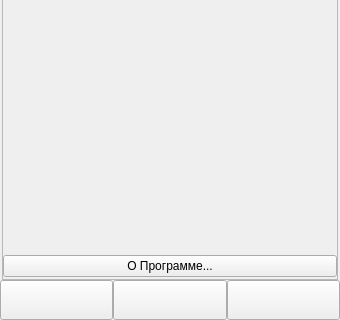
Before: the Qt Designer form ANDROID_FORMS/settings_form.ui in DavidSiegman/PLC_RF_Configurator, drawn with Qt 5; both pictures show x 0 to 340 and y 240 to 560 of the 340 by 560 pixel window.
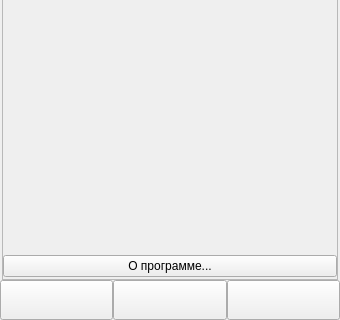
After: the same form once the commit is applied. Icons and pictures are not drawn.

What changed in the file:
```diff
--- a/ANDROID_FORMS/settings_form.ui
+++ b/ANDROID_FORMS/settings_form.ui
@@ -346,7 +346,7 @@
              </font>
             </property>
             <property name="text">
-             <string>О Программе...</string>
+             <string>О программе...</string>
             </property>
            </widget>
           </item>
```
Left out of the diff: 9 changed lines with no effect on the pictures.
------------------------------------------------------------------------
▸ Work to complete
Check the data above and report how many lines include the word "pictures", using a bare number.

▸ Response for this exercise
3